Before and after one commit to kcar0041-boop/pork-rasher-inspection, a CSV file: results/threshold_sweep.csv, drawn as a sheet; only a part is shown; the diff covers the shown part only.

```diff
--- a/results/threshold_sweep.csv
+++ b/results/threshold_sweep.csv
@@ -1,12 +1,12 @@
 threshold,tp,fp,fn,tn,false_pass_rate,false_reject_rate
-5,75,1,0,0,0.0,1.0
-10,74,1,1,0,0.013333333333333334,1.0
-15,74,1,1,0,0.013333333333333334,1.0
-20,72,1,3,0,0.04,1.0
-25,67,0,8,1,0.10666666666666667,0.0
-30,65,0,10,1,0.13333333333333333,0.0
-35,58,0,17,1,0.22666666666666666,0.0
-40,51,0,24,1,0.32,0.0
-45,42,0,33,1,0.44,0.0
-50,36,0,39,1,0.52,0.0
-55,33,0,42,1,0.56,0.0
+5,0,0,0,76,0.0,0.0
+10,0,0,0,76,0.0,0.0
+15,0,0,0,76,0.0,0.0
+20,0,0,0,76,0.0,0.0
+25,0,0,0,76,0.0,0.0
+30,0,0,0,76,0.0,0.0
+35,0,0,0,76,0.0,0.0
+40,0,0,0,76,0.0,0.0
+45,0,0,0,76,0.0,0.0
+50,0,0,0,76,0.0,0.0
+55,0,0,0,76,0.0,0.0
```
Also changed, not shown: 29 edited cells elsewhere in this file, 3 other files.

*Exercise:* How many lines of the material above have the word "shown" in them? Give only that number.

*Exercise output:* 2